--- START ---

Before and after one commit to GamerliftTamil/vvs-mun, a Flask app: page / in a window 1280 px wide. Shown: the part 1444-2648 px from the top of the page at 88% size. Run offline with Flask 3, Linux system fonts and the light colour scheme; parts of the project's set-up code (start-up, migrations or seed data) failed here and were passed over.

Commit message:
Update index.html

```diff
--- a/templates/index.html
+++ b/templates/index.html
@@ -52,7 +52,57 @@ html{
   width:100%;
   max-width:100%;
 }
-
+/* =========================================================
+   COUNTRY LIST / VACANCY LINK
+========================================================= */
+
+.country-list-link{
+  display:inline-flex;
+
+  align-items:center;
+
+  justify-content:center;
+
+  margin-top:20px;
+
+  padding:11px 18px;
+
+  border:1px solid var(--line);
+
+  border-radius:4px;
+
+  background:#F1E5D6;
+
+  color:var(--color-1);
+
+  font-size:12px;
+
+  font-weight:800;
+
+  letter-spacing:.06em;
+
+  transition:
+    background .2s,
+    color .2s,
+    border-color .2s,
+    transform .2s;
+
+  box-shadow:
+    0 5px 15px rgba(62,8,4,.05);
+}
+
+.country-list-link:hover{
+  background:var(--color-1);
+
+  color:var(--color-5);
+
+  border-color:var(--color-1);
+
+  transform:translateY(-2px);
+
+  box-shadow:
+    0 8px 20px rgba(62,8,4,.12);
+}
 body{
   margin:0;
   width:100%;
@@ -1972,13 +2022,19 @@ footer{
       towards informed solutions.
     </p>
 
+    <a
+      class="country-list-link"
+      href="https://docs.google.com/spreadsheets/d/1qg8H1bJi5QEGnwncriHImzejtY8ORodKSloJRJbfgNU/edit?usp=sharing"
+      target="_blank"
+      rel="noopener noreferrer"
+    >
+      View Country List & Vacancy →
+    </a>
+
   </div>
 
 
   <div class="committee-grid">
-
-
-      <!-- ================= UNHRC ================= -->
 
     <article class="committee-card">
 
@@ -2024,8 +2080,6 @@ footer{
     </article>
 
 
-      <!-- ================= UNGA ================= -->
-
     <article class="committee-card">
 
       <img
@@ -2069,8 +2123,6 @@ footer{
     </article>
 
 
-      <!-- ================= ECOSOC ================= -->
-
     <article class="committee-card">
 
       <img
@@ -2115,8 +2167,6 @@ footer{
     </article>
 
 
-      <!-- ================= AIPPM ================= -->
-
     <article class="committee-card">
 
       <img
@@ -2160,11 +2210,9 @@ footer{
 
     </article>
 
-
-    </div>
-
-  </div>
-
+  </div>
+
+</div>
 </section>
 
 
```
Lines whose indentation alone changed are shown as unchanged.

--- END ---

- Exercise:
Wherever the string "templates" occurs in the listing, return the line it sits on.

- Answer to this problem:
--- a/templates/index.html
+++ b/templates/index.html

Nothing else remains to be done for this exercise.